In that regard, Booker had something in common with an unknown Illinois state senator: Barack Obama. Just a few years ago, Obama was challenging the legendary Congressman (and former Black Panther) Bobby Rush, trying to take away Rush's U.S. House seat. The results: Rush CRUSHED Obama, just like Sharpe stopped Booker.

At that time, the Black barber shop and nail salon crowd were saying about both men: "Now, who this kid think HE is? Got a fancy degree, so now he spoze to be in CHARGE? Negro, please!"

Well, Obama licked his wounds, made up with Brother Rush and ran successfully for U.S. Senate. His victory showed that the Black community would still rally around an ivy league "new jack" -- as long as his opponent were white (or, worse, Alan Keyes).

What is so extraordinary about Booker's come-back is that he has been able to walk right back through the very same Black opponent who stopped him the first time. In fact, he has forced Sharpe -- who in the last election was vociferously supported by Jesse Jackson Sr. and virtually the entire civil rights establishment -- into ouster and retreat, without a single vote being cast. Somehow, without giving up any of his external alliances, Booker has been able to break up the Black establishment, capture parts of it and clear the path to victory.

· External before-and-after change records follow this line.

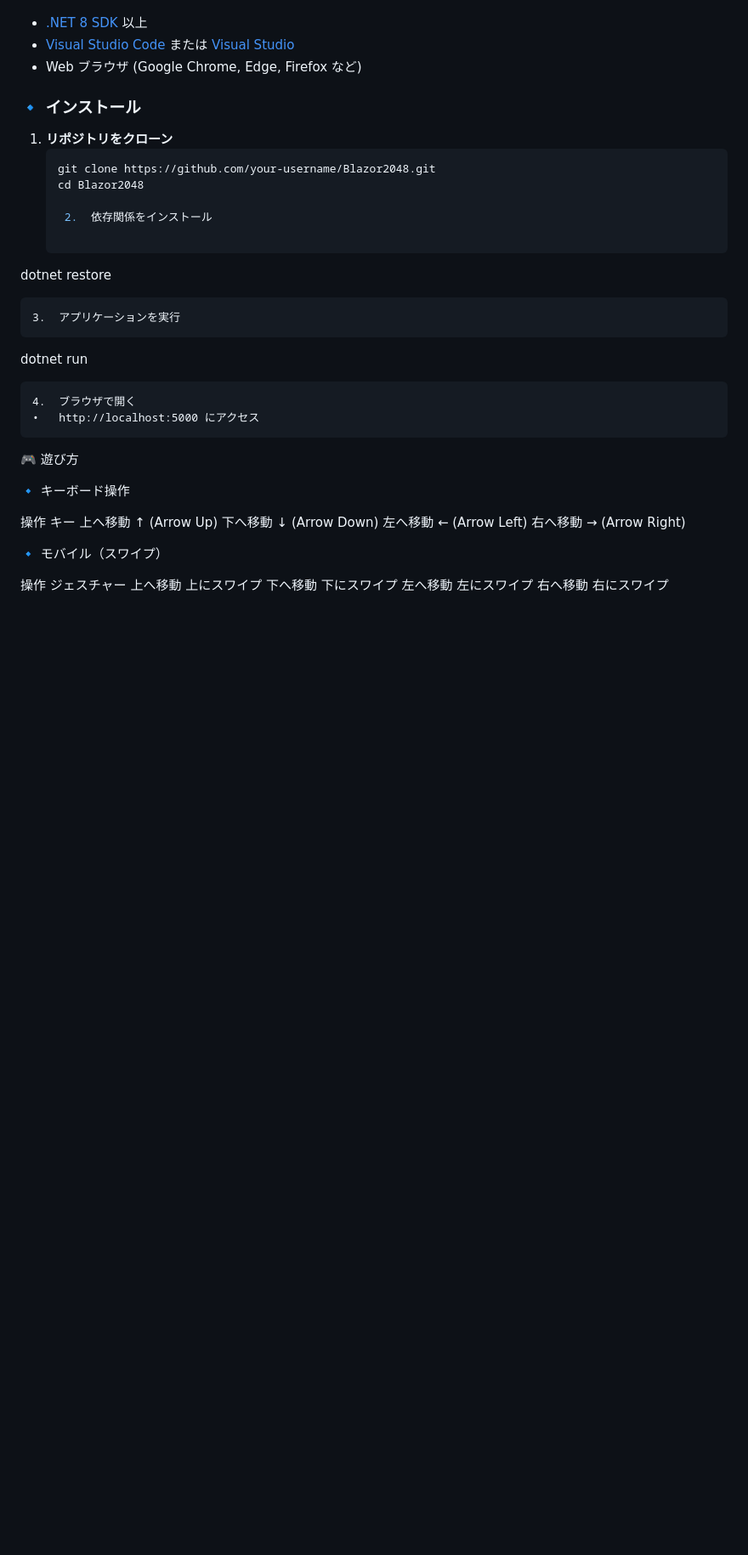
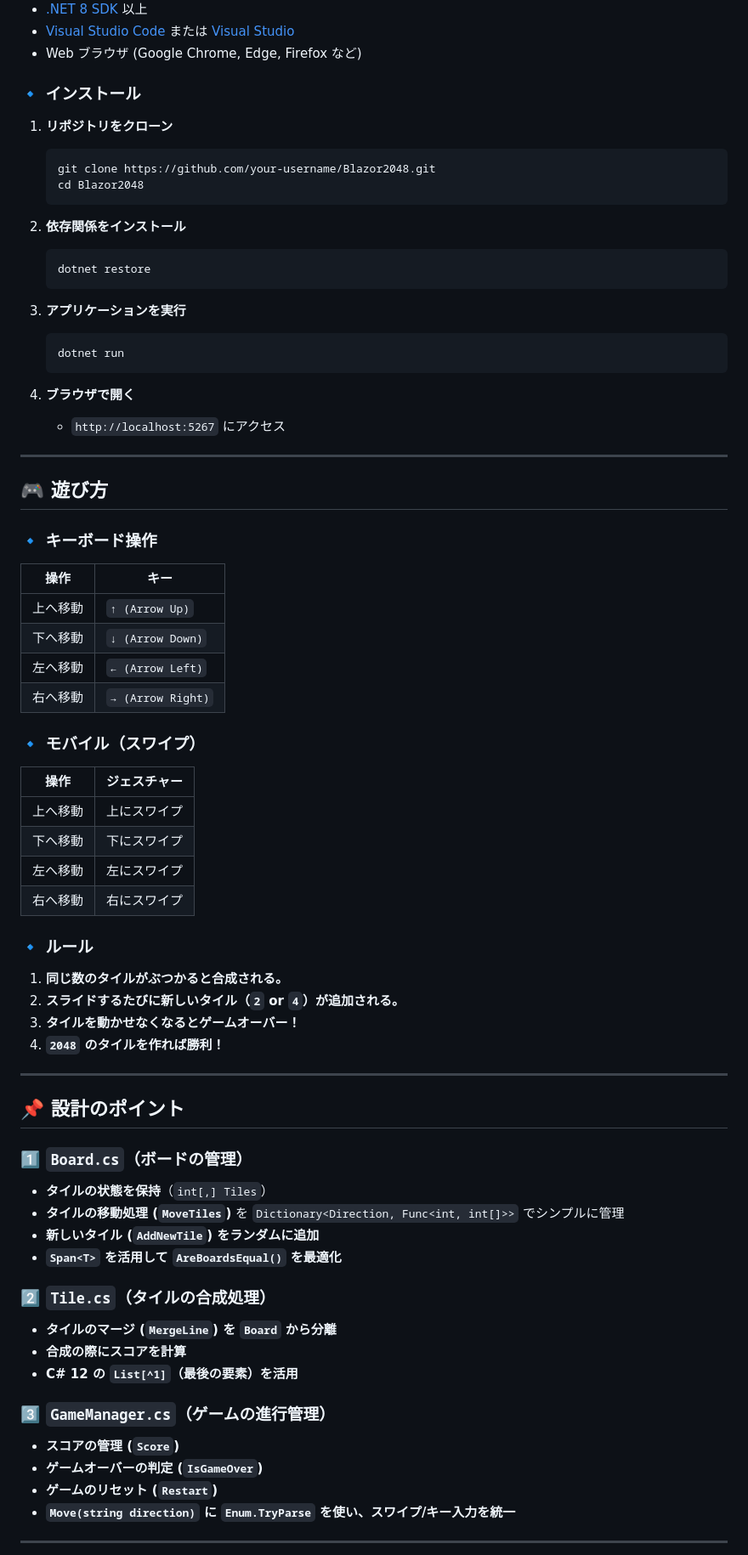
Before and after one commit to sano-suguru/Blazor2048, a Markdown page: README.md, the part around the change printed below. Shown: that part at 85% size. Rendered like a GitHub page; blank space fills up the shorter version.

````diff
--- a/README.md
+++ b/README.md
@@ -54,35 +50,65 @@ Blazor2048/
    ```sh
    git clone https://github.com/your-username/Blazor2048.git
    cd Blazor2048
+   ```
 
-	2.	依存関係をインストール
+2. **依存関係をインストール**
+   ```sh
+   dotnet restore
+   ```
 
-dotnet restore
+3. **アプリケーションを実行**
+   ```sh
+   dotnet run
+   ```
 
+4. **ブラウザで開く**
+   - `http://localhost:5267` にアクセス
 
-	3.	アプリケーションを実行
+---
 
-dotnet run
+## **🎮 遊び方**
+### **🔹 キーボード操作**
+| 操作     | キー              |
+| -------- | ----------------- |
+| 上へ移動 | `↑ (Arrow Up)`    |
+| 下へ移動 | `↓ (Arrow Down)`  |
+| 左へ移動 | `← (Arrow Left)`  |
+| 右へ移動 | `→ (Arrow Right)` |
 
+### **🔹 モバイル（スワイプ）**
+| 操作     | ジェスチャー |
+| -------- | ------------ |
+| 上へ移動 | 上にスワイプ |
+| 下へ移動 | 下にスワイプ |
+| 左へ移動 | 左にスワイプ |
+| 右へ移動 | 右にスワイプ |
 
-	4.	ブラウザで開く
-	•	http://localhost:5000 にアクセス
+### **🔹 ルール**
+1. **同じ数のタイルがぶつかると合成される。**
+2. **スライドするたびに新しいタイル（`2` or `4`）が追加される。**
+3. **タイルを動かせなくなるとゲームオーバー！**
+4. **`2048` のタイルを作れば勝利！**
 
-🎮 遊び方
+---
 
-🔹 キーボード操作
+## **📌 設計のポイント**
+### **1️⃣ `Board.cs`（ボードの管理）**
+- **タイルの状態を保持**（`int[,] Tiles`）
+- **タイルの移動処理 (`MoveTiles`)** を `Dictionary<Direction, Func<int, int[]>>` でシンプルに管理
+- **新しいタイル (`AddNewTile`) をランダムに追加**
+- **`Span<T>` を活用して `AreBoardsEqual()` を最適化**
 
-操作	キー
-上へ移動	↑ (Arrow Up)
-下へ移動	↓ (Arrow Down)
-左へ移動	← (Arrow Left)
-右へ移動	→ (Arrow Right)
+### **2️⃣ `Tile.cs`（タイルの合成処理）**
+- **タイルのマージ (`MergeLine`) を `Board` から分離**
+- **合成の際にスコアを計算**
+- **C# 12 の `List[^1]`（最後の要素）を活用**
 
-🔹 モバイル（スワイプ）
+### **3️⃣ `GameManager.cs`（ゲームの進行管理）**
+- **スコアの管理 (`Score`)**
+- **ゲームオーバーの判定 (`IsGameOver`)**
+- **ゲームのリセット (`Restart`)**
+- **`Move(string direction)` に `Enum.TryParse` を使い、スワイプ/キー入力を統一**
 
-操作	ジェスチャー
-上へ移動	上にスワイプ
-下へ移動	下にスワイプ
-左へ移動	左にスワイプ
-右へ移動	右にスワイプ
+---
 
````
Also changed, not shown: other parts of README.md (+37 -41 lines).
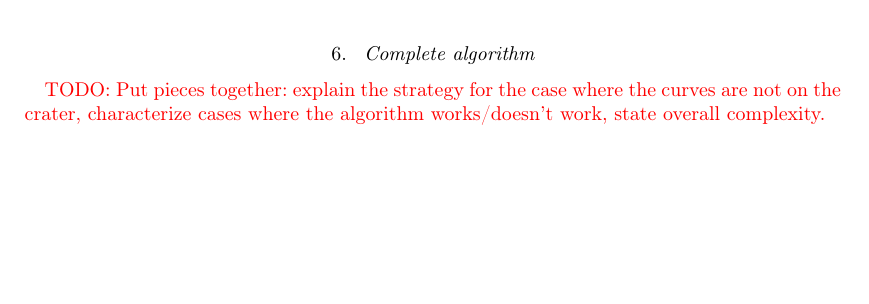
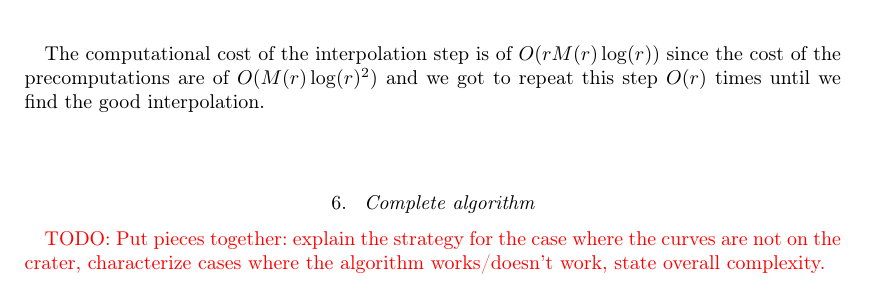
Before and after one commit to Hugounenq-Cyril/Two_curves_on_a_volcano, a LaTeX document (explicit-isogenies.tex): part of page 12 of 14, cut at the place of the change, the shorter picture padded with empty space. Compiled offline with pdfLaTeX; a LaTeX package or settings file that is missing is left out.

Commit message:
review section 5

```diff
--- a/explicit-isogenies.tex
+++ b/explicit-isogenies.tex
@@ -784,6 +786,9 @@ For the first occurrence of algorithm \ref{computingT2ir} at each step we comput
 Since we have to repeat those steps up to $k$ times we got the result.
 \end{proof}
 
+
+The computational cost of the interpolation step is of $O(rM(r)\log(r))$ since the cost of the precomputations are of $O(M(r)\log(r)^2)$ and we got to repeat this step $O(r)$ times until we find the good interpolation.
+
 %%%%%%%%%%%%%%%
 
 \section{Complete algorithm}
```
Also changed, not shown: explicit-isogenies.tex (2 more changed lines).
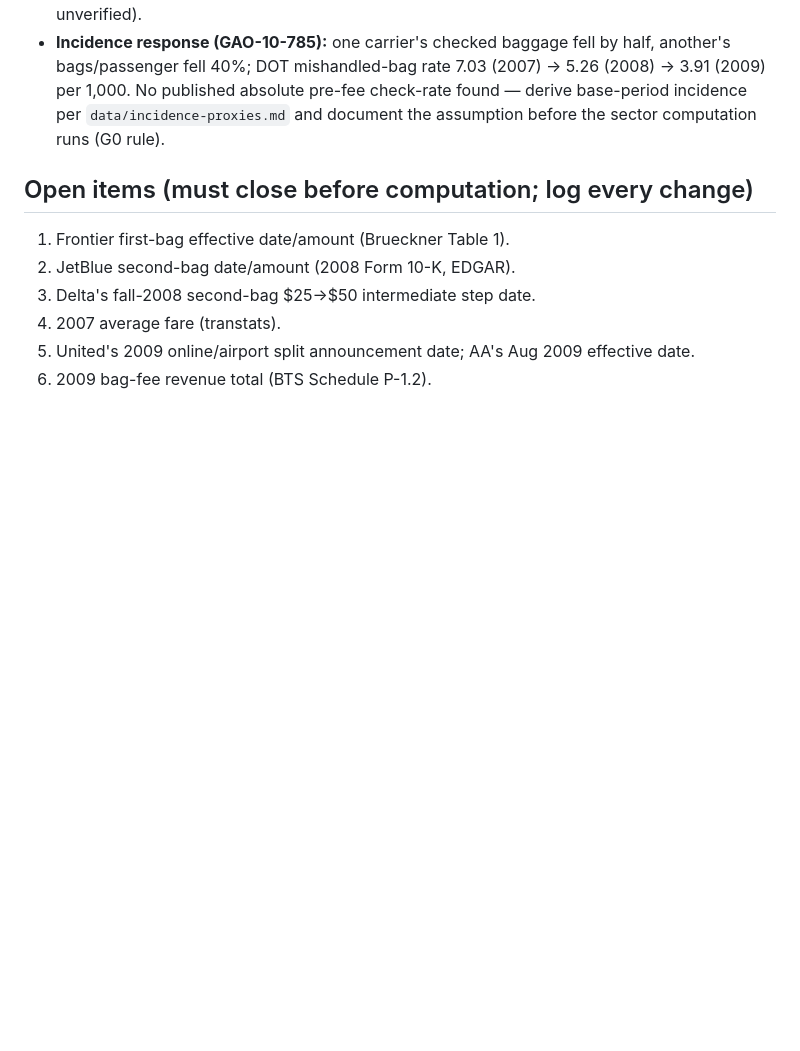
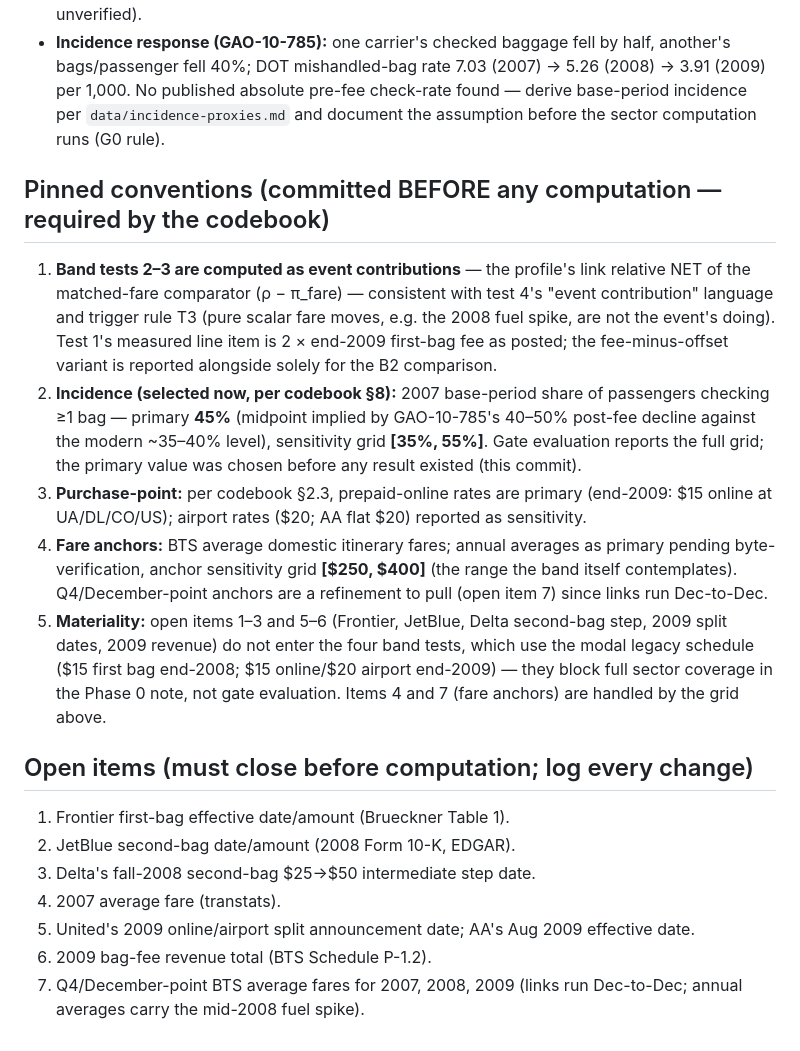
Before and after one commit to arthurculang/bpi, a Markdown page: data/retro-2008-inputs.md, the part around the change. Rendered like a GitHub page; blank space fills up the shorter version.

Commit message:
Pin retrospective conventions before computation
Per the codebook's ordering rules, commit the band-test interpretation
(tests 2-3 as event contributions net of the matched-fare comparator,
consistent with test 4's language and trigger rule T3), the 2007
checked-bag incidence selection (primary 45%, grid 35-55%, chosen
before any result exists), the purchase-point convention (prepaid
online primary), the fare-anchor sensitivity grid ($250-400, the range
the band itself contemplates), and the materiality classification of
the remaining open items. Adds open item 7 (Q4-point fare anchors).

Co-Authored-By: Claude Fable 5 <noreply@anthropic.com>
Claude-Session: https://claude.ai/code/session_01KC5tkdrjDkjxCc7PQfz7wV

```diff
--- a/data/retro-2008-inputs.md
+++ b/data/retro-2008-inputs.md
@@ -65,6 +65,32 @@ unverified). By Dec 2009 the modal first-bag price: $20 airport / $15 online.
   check-rate found — derive base-period incidence per `data/incidence-proxies.md`
   and document the assumption before the sector computation runs (G0 rule).
 
+## Pinned conventions (committed BEFORE any computation — required by the codebook)
+
+1. **Band tests 2–3 are computed as event contributions** — the profile's link
+   relative NET of the matched-fare comparator (ρ − π_fare) — consistent with
+   test 4's "event contribution" language and trigger rule T3 (pure scalar fare
+   moves, e.g. the 2008 fuel spike, are not the event's doing). Test 1's
+   measured line item is 2 × end-2009 first-bag fee as posted; the
+   fee-minus-offset variant is reported alongside solely for the B2 comparison.
+2. **Incidence (selected now, per codebook §8):** 2007 base-period share of
+   passengers checking ≥1 bag — primary **45%** (midpoint implied by GAO-10-785's
+   40–50% post-fee decline against the modern ~35–40% level), sensitivity grid
+   **[35%, 55%]**. Gate evaluation reports the full grid; the primary value was
+   chosen before any result existed (this commit).
+3. **Purchase-point:** per codebook §2.3, prepaid-online rates are primary
+   (end-2009: $15 online at UA/DL/CO/US); airport rates ($20; AA flat $20)
+   reported as sensitivity.
+4. **Fare anchors:** BTS average domestic itinerary fares; annual averages as
+   primary pending byte-verification, anchor sensitivity grid **[$250, $400]**
+   (the range the band itself contemplates). Q4/December-point anchors are a
+   refinement to pull (open item 7) since links run Dec-to-Dec.
+5. **Materiality:** open items 1–3 and 5–6 (Frontier, JetBlue, Delta second-bag
+   step, 2009 split dates, 2009 revenue) do not enter the four band tests,
+   which use the modal legacy schedule ($15 first bag end-2008; $15 online/$20
+   airport end-2009) — they block full sector coverage in the Phase 0 note, not
+   gate evaluation. Items 4 and 7 (fare anchors) are handled by the grid above.
+
 ## Open items (must close before computation; log every change)
 
 1. Frontier first-bag effective date/amount (Brueckner Table 1).
@@ -73,3 +99,5 @@ unverified). By Dec 2009 the modal first-bag price: $20 airport / $15 online.
 4. 2007 average fare (transtats).
 5. United's 2009 online/airport split announcement date; AA's Aug 2009 effective date.
 6. 2009 bag-fee revenue total (BTS Schedule P-1.2).
+7. Q4/December-point BTS average fares for 2007, 2008, 2009 (links run Dec-to-Dec;
+   annual averages carry the mid-2008 fuel spike).
```
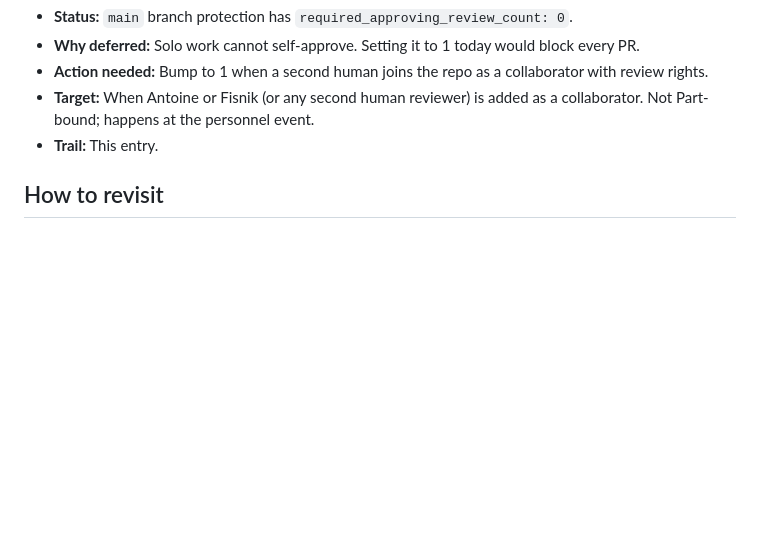
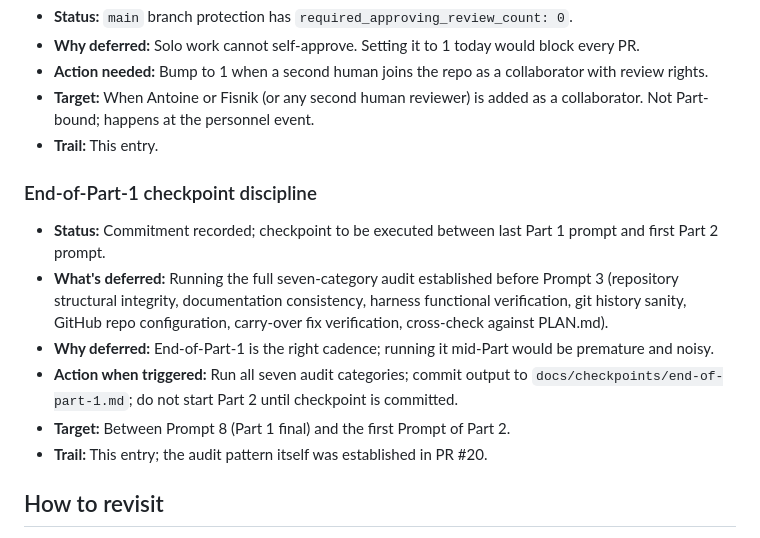
Before and after one commit to WBG-ITS-Innovation/sbs-peru-sandbox, a Markdown page: docs/DEFERRED.md, the part around the change. Rendered like a GitHub page; blank space fills up the shorter version.

Commit message:
docs: add end-of-Part-1 checkpoint commitment to DEFERRED.md (#21)

```diff
--- a/docs/DEFERRED.md
+++ b/docs/DEFERRED.md
@@ -46,6 +46,14 @@ Reviewed at the end of each Part. Anything still here at the start of Part 9 (pr
 - **Target:** When Antoine or Fisnik (or any second human reviewer) is added as a collaborator. Not Part-bound; happens at the personnel event.
 - **Trail:** This entry.
 
+### End-of-Part-1 checkpoint discipline
+- **Status:** Commitment recorded; checkpoint to be executed between last Part 1 prompt and first Part 2 prompt.
+- **What's deferred:** Running the full seven-category audit established before Prompt 3 (repository structural integrity, documentation consistency, harness functional verification, git history sanity, GitHub repo configuration, carry-over fix verification, cross-check against PLAN.md).
+- **Why deferred:** End-of-Part-1 is the right cadence; running it mid-Part would be premature and noisy.
+- **Action when triggered:** Run all seven audit categories; commit output to `docs/checkpoints/end-of-part-1.md`; do not start Part 2 until checkpoint is committed.
+- **Target:** Between Prompt 8 (Part 1 final) and the first Prompt of Part 2.
+- **Trail:** This entry; the audit pattern itself was established in PR #20.
+
 ## How to revisit
 
 At the start of Part 9, the planner reads this document top-to-bottom and produces a Part 9 work plan. Items resolved in earlier Parts should be moved to the "Resolved" section below with a one-line note pointing at the resolving PR/commit.
```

This is unprecedented. This is shocking. It simply defies all the old rules and assumptions.


Booker's ascension represents a new day in Black politics, in a way that Obama's victory does not. Because when Booker wins, he will have successfully captured a major Black city -- essentially from the outside.

Now, let me be clear: I am not saying that Booker did not pay his dues in the vineyards of local politics. He paid them -- working long hours on tough causes for desperate constituents. Nor am I saying that Booker's ivy league credentials place him somehow "outside" the Black community. (After all, civil rights legend W.E.B. DuBois succeeded at Harvard and then died of old age, long before Booker was even born. We have had Black ivy leaguers for generations.)

But the fact is that Booker's original power base lies outside of Newark -- and largely outside of Black America, altogether. This is what makes his ascension so unusual and, for some, bewildering. Older Black politicians would almost always cultivate a local Black base first, then grow out a national Black network and then reach out to other "rainbow" constituencies. (Think of Jesse Jackson Sr., from the 1960s to the 1980s.)

But Booker has worked his magic in reverse. He launched his career initially through traditionally "white" credentials and patronage networks. And then -- relying in part on the supporters he cultivated at Stanford, Oxford and Yale Law School -- he established a beach-head in a major Black city. And now he has risen up, to defeat the local Black establishment and even bring it to heel.

Booker's accomplishment is significant -- representing essentially a new path to power for a Black politician in the United States. It is a path that was not really open to earlier generations of Black politicians. And it is one that none of the new Black politicians has successfully navigated -- until now. Until Cory Booker.

That is why is is so bemusing to read the New York Times reporting, with a scowl, that Booker is building a local machine. Well, he certainly is. But that should come as no surprise. The brother had already built a NATIONAL one. All that's left for him to do now, is to wed the two -- and continue his ascent.

Of course, it remains to be seen whether Booker's rise bodes well or ill for the poor and embattled residents of Newark. But the fact that he has pulled it off at all is a truly remarkable feat.